May 27, 2005
Fresh off a two-week, four-country European tour with her team, Notre Dame head volleyball coach Debbie Brown headed straight to Denver this week to be honored, along with the rest of the 1980 USA Women’s Olympic Volleyball Team, at USA Volleyball’s 60th Annual Dorothy C. Boyce Awards and Recognitions Banquet on Thursday. Brown – then Debbie Landreth – was a co-captain of that squad, which did not compete in the Olympics due to a U.S. boycott.
The team was recognized during the “Boyce Moment” at the banquet in the Plaza Ballroom at the Adam’s Mark Hotel. On Friday, the 1980 team was scheduled to travel to Colorado Springs to visit their old “stomping grounds” at the United States Olympic Complex and to meet with the USA women’s head coach “Jenny” Lang Ping and the current members of the national team.
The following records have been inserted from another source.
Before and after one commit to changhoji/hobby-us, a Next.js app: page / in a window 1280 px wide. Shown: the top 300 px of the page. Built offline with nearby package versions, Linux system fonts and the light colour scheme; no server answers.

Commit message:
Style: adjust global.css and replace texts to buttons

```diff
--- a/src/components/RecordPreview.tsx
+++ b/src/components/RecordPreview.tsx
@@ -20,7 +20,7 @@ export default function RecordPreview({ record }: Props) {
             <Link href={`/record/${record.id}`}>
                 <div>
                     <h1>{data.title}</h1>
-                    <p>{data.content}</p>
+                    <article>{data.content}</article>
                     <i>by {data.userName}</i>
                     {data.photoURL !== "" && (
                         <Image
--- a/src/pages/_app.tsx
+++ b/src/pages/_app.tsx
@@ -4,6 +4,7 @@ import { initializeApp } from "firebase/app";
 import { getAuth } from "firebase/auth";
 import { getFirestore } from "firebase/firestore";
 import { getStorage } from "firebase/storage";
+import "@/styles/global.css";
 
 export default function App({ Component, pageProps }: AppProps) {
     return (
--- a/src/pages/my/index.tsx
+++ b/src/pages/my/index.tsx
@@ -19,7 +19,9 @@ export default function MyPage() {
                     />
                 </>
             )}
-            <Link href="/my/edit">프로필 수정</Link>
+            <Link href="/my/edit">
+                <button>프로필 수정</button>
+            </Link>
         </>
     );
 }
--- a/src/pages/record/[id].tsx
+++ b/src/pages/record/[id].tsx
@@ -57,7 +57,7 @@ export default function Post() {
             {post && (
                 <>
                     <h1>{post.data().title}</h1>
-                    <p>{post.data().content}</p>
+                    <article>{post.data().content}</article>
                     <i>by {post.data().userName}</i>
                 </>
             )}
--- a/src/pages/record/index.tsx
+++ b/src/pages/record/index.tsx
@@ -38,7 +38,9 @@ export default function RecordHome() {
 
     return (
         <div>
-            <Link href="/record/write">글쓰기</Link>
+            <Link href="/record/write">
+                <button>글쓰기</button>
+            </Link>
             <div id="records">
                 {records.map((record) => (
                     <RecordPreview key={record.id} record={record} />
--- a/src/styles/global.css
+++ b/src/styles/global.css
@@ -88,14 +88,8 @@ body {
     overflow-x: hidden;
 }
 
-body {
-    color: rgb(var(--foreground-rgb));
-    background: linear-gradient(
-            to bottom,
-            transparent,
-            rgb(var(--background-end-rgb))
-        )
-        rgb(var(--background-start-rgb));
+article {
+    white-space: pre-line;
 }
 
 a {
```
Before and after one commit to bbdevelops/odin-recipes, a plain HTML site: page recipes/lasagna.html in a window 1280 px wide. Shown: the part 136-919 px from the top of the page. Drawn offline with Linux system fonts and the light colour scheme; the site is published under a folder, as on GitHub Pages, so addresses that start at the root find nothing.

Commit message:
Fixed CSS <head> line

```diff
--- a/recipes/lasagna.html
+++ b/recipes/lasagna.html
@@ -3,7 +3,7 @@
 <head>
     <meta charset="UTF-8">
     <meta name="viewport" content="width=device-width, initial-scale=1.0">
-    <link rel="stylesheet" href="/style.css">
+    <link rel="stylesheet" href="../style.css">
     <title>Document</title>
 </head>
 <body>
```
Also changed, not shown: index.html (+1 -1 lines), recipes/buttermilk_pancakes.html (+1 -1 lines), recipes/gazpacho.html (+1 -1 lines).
Twenty-five years ago, the Arie Selinger-coached Americans Janet Baier, Carolyn Becker, Rita Crockett, Patty Dowdell, Laurie Flachmeier, Debbie Green, Flo Hyman, Laurel Brassey, Debbie Landreth, Diane McCormick, Terry Place and Sue Woodstra were considered a favorite to win the volleyball gold medal at those Summer Games. But the USA women had their Olympic dreams shattered when the U.S. Olympic Committee’s House of Delegates at the urging of President Jimmy Carter voted to boycott the 1980 Olympiad in Moscow to protest the Soviet Union’s invasion of Afghanistan in 1979.
“There are two very appropriate reasons for honoring this team,” said USA Volleyball Chief Executive Officer, Doug Beal. “One, 25 years after the team played is a significant milestone and we ought to acknowledge their silver anniversary. Secondly, it was a team that was very much a favorite for a medal in 1980. That team could have easily been the first Olympic medal team in USA Volleyball history.
“The Arie Selinger-led USA National Volleyball Team that emerged in the late 1970s, with such stars as Patty Dowdell, Flo Hyman, Debbie Green, Diane McCormick, Debbie Brown and Sue Woodstra, entered USA Women’s Volleyball into the world arena from which it has never retired,” recalled USA Volleyball President, Al Monaco. “When the team finished fifth at the 1978 World Championships at Leningrad (now St. Petersburg) in Russia (then the Soviet Union), the international volleyball world was surprised and those at home were thrilled and excited. That team changed the face of U.S. volleyball forever and deserves to be always remembered and honored for being the special group that it was.”